In view of an increase in the crackdown against young vocal women like yourself, like Disha Ravi and others, do you think dissent is being curbed?  

It is very complicated. But this is a patriarchal society and women have been the subject of dissent. Women have spoken up for themselves and there are wonderful women supporting each other. But it’s easy to stereotype.

I was scared that if I spoke out sooner, people would say she’s playing the woman card or the discrimination card.   

It’s case-specific. What’s toxic is right now there’s too much judgment out there. People are not genuinely concerned about issues and they try to channel themselves by putting hateful comments, by sensationalising issues.

I study climate change. My opinion about it is that activism is not going to get us anywhere because tweeting about it is just going to create more carbon footprint. We are already 1.5 degrees warmed. Soon to go towards 3, 4, 5, 6. We have to separate our emotions, come up with technical solutions that can be implemented right now.

For instance, the sailing trip that Greta Thunberg took to the United States. She’s a climate change activist but what is the embodied energy of that yacht she travelled in? It was huge. Renewable technology comes with a huge cost of embodied energy. I’m a geek and I can go on and on.

You’re shouting at the government for not doing enough but are you doing enough? Rashmi Samant asks

It should be more about action and not about shouting. Global warming is everybody’s problem. People should be the change they want to see in the world, not point fingers.

Do you regret stepping down as the first Indian woman President of the Oxford students’ union? 
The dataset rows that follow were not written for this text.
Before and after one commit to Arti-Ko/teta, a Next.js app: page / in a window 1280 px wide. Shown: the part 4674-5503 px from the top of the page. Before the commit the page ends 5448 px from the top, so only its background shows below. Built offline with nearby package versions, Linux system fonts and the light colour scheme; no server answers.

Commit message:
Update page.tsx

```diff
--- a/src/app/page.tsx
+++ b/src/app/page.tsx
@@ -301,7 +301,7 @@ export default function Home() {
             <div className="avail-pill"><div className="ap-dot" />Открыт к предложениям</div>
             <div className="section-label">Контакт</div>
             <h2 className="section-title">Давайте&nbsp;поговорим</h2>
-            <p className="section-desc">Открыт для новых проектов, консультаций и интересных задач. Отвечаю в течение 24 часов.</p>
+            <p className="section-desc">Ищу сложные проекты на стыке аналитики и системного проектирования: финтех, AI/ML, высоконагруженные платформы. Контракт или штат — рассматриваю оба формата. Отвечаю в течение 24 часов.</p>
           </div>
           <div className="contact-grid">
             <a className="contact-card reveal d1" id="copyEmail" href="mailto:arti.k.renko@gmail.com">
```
People who know me, they love me and feel I shouldn’t have resigned. But people who only saw me as a presidential candidate, some of them hate me, the vocal minority for instance. But many messaged me (including Jewish people) that I shouldn’t have stepped down.

I wish I could be President for the whole year and I feel like I could have learned so much, brought a lot of change. I’m vocal, I’m compassionate. But stepping down at that point was crucial otherwise it would have ruined my mental health. The volume of anonymity and trolling…

Anyway, it was a good learning experience. At the age of 22, I got to see a full social media trial, public appreciation followed by public humiliation and got to be a controversial international figure.

It was traumatic but I’ll look back at it as a learning curve.